◆ WORK TO BE COMPLETED ◆
In your answer, print each of the records below exactly.

== RECORDS PROVIDED ==

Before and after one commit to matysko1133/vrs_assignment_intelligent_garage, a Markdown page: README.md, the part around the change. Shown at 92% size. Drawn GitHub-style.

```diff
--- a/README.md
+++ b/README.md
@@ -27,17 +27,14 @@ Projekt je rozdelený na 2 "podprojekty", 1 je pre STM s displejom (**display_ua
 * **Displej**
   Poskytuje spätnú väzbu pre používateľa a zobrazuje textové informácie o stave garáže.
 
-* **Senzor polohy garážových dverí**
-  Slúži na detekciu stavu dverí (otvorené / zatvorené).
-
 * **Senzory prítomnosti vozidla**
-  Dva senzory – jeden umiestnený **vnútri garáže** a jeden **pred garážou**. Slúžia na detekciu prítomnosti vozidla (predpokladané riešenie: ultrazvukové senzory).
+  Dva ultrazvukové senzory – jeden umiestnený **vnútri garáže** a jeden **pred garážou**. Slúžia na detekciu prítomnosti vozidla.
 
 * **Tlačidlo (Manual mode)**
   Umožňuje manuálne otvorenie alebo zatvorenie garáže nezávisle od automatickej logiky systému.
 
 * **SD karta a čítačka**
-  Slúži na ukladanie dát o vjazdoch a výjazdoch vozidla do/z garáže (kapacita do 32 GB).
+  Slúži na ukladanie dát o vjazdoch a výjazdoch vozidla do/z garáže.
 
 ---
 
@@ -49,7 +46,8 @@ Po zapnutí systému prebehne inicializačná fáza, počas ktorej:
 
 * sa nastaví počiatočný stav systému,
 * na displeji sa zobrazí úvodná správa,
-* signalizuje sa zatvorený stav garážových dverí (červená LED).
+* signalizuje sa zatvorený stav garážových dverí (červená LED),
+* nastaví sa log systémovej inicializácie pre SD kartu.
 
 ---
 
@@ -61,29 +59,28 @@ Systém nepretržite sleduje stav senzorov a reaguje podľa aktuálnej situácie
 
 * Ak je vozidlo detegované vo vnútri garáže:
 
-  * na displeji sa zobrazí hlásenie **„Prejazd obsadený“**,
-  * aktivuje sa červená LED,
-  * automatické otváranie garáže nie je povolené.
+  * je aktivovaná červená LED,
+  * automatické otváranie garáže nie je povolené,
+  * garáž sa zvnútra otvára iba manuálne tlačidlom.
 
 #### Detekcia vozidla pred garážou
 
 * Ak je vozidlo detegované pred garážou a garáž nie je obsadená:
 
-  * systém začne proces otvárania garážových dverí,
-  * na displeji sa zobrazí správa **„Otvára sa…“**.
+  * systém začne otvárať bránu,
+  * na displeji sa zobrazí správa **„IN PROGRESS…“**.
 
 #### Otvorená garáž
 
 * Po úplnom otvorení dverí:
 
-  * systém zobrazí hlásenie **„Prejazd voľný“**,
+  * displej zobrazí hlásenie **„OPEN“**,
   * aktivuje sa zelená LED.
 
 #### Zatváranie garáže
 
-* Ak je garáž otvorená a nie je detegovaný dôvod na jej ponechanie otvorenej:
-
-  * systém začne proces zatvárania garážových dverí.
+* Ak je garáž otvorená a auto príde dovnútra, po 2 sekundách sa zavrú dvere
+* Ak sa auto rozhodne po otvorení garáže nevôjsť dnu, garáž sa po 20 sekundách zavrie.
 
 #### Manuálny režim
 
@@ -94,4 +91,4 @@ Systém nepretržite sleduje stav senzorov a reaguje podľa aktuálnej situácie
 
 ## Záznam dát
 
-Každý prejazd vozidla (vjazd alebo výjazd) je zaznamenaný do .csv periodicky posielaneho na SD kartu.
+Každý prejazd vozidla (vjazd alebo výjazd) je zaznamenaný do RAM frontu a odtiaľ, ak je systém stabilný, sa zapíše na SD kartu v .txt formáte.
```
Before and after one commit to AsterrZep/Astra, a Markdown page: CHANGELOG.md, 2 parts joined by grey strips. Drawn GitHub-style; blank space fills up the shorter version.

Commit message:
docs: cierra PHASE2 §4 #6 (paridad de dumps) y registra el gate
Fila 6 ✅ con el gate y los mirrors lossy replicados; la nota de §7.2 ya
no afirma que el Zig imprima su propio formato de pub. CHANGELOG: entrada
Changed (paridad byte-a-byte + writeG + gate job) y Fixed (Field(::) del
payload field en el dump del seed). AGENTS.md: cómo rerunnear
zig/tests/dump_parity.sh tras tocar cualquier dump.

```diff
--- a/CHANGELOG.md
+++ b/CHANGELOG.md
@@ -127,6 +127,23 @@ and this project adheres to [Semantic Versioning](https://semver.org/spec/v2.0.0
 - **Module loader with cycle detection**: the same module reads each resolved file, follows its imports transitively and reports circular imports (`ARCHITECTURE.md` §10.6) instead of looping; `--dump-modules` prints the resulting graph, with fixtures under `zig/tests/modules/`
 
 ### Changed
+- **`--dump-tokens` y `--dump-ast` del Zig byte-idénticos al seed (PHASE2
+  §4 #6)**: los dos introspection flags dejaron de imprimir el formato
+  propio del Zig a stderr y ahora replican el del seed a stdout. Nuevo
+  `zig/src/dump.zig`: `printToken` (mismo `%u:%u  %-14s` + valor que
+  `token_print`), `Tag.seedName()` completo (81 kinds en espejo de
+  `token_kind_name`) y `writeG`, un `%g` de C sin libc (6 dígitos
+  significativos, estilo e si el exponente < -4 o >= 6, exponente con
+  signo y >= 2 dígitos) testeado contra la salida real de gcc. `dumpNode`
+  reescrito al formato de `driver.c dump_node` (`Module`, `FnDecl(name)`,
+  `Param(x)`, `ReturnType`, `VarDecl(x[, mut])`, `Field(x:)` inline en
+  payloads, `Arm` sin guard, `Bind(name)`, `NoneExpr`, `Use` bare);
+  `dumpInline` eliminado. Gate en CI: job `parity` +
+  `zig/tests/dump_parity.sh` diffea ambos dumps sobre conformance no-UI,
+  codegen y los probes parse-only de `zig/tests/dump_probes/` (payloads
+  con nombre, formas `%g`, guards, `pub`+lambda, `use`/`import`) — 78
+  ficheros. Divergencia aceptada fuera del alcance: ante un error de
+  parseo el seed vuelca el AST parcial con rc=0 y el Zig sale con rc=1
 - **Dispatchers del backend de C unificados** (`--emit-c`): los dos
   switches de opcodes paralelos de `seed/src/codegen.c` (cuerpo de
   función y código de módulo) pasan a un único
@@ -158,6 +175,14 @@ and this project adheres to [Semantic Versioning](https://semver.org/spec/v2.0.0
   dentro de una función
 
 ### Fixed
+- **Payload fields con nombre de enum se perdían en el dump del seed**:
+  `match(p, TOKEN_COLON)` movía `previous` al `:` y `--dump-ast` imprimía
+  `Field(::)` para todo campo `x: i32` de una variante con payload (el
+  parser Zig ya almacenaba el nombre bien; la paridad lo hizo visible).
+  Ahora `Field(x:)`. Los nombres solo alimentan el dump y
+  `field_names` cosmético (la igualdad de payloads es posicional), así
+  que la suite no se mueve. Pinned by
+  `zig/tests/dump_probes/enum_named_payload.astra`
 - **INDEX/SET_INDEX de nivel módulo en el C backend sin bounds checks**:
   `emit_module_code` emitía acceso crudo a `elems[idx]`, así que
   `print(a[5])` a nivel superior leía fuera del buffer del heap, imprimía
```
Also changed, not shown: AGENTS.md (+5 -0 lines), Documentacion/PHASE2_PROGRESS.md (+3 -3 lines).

===

◆ ANSWER FOR THIS EXERCISE ◆
Before and after one commit to matysko1133/vrs_assignment_intelligent_garage, a Markdown page: README.md, the part around the change. Shown at 92% size. Drawn GitHub-style.

```diff
--- a/README.md
+++ b/README.md
@@ -27,17 +27,14 @@ Projekt je rozdelený na 2 "podprojekty", 1 je pre STM s displejom (**display_ua
 * **Displej**
   Poskytuje spätnú väzbu pre používateľa a zobrazuje textové informácie o stave garáže.
 
-* **Senzor polohy garážových dverí**
-  Slúži na detekciu stavu dverí (otvorené / zatvorené).
-
 * **Senzory prítomnosti vozidla**
-  Dva senzory – jeden umiestnený **vnútri garáže** a jeden **pred garážou**. Slúžia na detekciu prítomnosti vozidla (predpokladané riešenie: ultrazvukové senzory).
+  Dva ultrazvukové senzory – jeden umiestnený **vnútri garáže** a jeden **pred garážou**. Slúžia na detekciu prítomnosti vozidla.
 
 * **Tlačidlo (Manual mode)**
   Umožňuje manuálne otvorenie alebo zatvorenie garáže nezávisle od automatickej logiky systému.
 
 * **SD karta a čítačka**
-  Slúži na ukladanie dát o vjazdoch a výjazdoch vozidla do/z garáže (kapacita do 32 GB).
+  Slúži na ukladanie dát o vjazdoch a výjazdoch vozidla do/z garáže.
 
 ---
 
@@ -49,7 +46,8 @@ Po zapnutí systému prebehne inicializačná fáza, počas ktorej:
 
 * sa nastaví počiatočný stav systému,
 * na displeji sa zobrazí úvodná správa,
-* signalizuje sa zatvorený stav garážových dverí (červená LED).
+* signalizuje sa zatvorený stav garážových dverí (červená LED),
+* nastaví sa log systémovej inicializácie pre SD kartu.
 
 ---
 
@@ -61,29 +59,28 @@ Systém nepretržite sleduje stav senzorov a reaguje podľa aktuálnej situácie
 
 * Ak je vozidlo detegované vo vnútri garáže:
 
-  * na displeji sa zobrazí hlásenie **„Prejazd obsadený“**,
-  * aktivuje sa červená LED,
-  * automatické otváranie garáže nie je povolené.
+  * je aktivovaná červená LED,
+  * automatické otváranie garáže nie je povolené,
+  * garáž sa zvnútra otvára iba manuálne tlačidlom.
 
 #### Detekcia vozidla pred garážou
 
 * Ak je vozidlo detegované pred garážou a garáž nie je obsadená:
 
-  * systém začne proces otvárania garážových dverí,
-  * na displeji sa zobrazí správa **„Otvára sa…“**.
+  * systém začne otvárať bránu,
+  * na displeji sa zobrazí správa **„IN PROGRESS…“**.
 
 #### Otvorená garáž
 
 * Po úplnom otvorení dverí:
 
-  * systém zobrazí hlásenie **„Prejazd voľný“**,
+  * displej zobrazí hlásenie **„OPEN“**,
   * aktivuje sa zelená LED.
 
 #### Zatváranie garáže
 
-* Ak je garáž otvorená a nie je detegovaný dôvod na jej ponechanie otvorenej:
-
-  * systém začne proces zatvárania garážových dverí.
+* Ak je garáž otvorená a auto príde dovnútra, po 2 sekundách sa zavrú dvere
+* Ak sa auto rozhodne po otvorení garáže nevôjsť dnu, garáž sa po 20 sekundách zavrie.
 
 #### Manuálny režim
 
@@ -94,4 +91,4 @@ Systém nepretržite sleduje stav senzorov a reaguje podľa aktuálnej situácie
 
 ## Záznam dát
 
-Každý prejazd vozidla (vjazd alebo výjazd) je zaznamenaný do .csv periodicky posielaneho na SD kartu.
+Každý prejazd vozidla (vjazd alebo výjazd) je zaznamenaný do RAM frontu a odtiaľ, ak je systém stabilný, sa zapíše na SD kartu v .txt formáte.
```
Before and after one commit to AsterrZep/Astra, a Markdown page: CHANGELOG.md, 2 parts joined by grey strips. Drawn GitHub-style; blank space fills up the shorter version.

Commit message:
docs: cierra PHASE2 §4 #6 (paridad de dumps) y registra el gate
Fila 6 ✅ con el gate y los mirrors lossy replicados; la nota de §7.2 ya
no afirma que el Zig imprima su propio formato de pub. CHANGELOG: entrada
Changed (paridad byte-a-byte + writeG + gate job) y Fixed (Field(::) del
payload field en el dump del seed). AGENTS.md: cómo rerunnear
zig/tests/dump_parity.sh tras tocar cualquier dump.

```diff
--- a/CHANGELOG.md
+++ b/CHANGELOG.md
@@ -127,6 +127,23 @@ and this project adheres to [Semantic Versioning](https://semver.org/spec/v2.0.0
 - **Module loader with cycle detection**: the same module reads each resolved file, follows its imports transitively and reports circular imports (`ARCHITECTURE.md` §10.6) instead of looping; `--dump-modules` prints the resulting graph, with fixtures under `zig/tests/modules/`
 
 ### Changed
+- **`--dump-tokens` y `--dump-ast` del Zig byte-idénticos al seed (PHASE2
+  §4 #6)**: los dos introspection flags dejaron de imprimir el formato
+  propio del Zig a stderr y ahora replican el del seed a stdout. Nuevo
+  `zig/src/dump.zig`: `printToken` (mismo `%u:%u  %-14s` + valor que
+  `token_print`), `Tag.seedName()` completo (81 kinds en espejo de
+  `token_kind_name`) y `writeG`, un `%g` de C sin libc (6 dígitos
+  significativos, estilo e si el exponente < -4 o >= 6, exponente con
+  signo y >= 2 dígitos) testeado contra la salida real de gcc. `dumpNode`
+  reescrito al formato de `driver.c dump_node` (`Module`, `FnDecl(name)`,
+  `Param(x)`, `ReturnType`, `VarDecl(x[, mut])`, `Field(x:)` inline en
+  payloads, `Arm` sin guard, `Bind(name)`, `NoneExpr`, `Use` bare);
+  `dumpInline` eliminado. Gate en CI: job `parity` +
+  `zig/tests/dump_parity.sh` diffea ambos dumps sobre conformance no-UI,
+  codegen y los probes parse-only de `zig/tests/dump_probes/` (payloads
+  con nombre, formas `%g`, guards, `pub`+lambda, `use`/`import`) — 78
+  ficheros. Divergencia aceptada fuera del alcance: ante un error de
+  parseo el seed vuelca el AST parcial con rc=0 y el Zig sale con rc=1
 - **Dispatchers del backend de C unificados** (`--emit-c`): los dos
   switches de opcodes paralelos de `seed/src/codegen.c` (cuerpo de
   función y código de módulo) pasan a un único
@@ -158,6 +175,14 @@ and this project adheres to [Semantic Versioning](https://semver.org/spec/v2.0.0
   dentro de una función
 
 ### Fixed
+- **Payload fields con nombre de enum se perdían en el dump del seed**:
+  `match(p, TOKEN_COLON)` movía `previous` al `:` y `--dump-ast` imprimía
+  `Field(::)` para todo campo `x: i32` de una variante con payload (el
+  parser Zig ya almacenaba el nombre bien; la paridad lo hizo visible).
+  Ahora `Field(x:)`. Los nombres solo alimentan el dump y
+  `field_names` cosmético (la igualdad de payloads es posicional), así
+  que la suite no se mueve. Pinned by
+  `zig/tests/dump_probes/enum_named_payload.astra`
 - **INDEX/SET_INDEX de nivel módulo en el C backend sin bounds checks**:
   `emit_module_code` emitía acceso crudo a `elems[idx]`, así que
   `print(a[5])` a nivel superior leía fuera del buffer del heap, imprimía
```
Also changed, not shown: AGENTS.md (+5 -0 lines), Documentacion/PHASE2_PROGRESS.md (+3 -3 lines).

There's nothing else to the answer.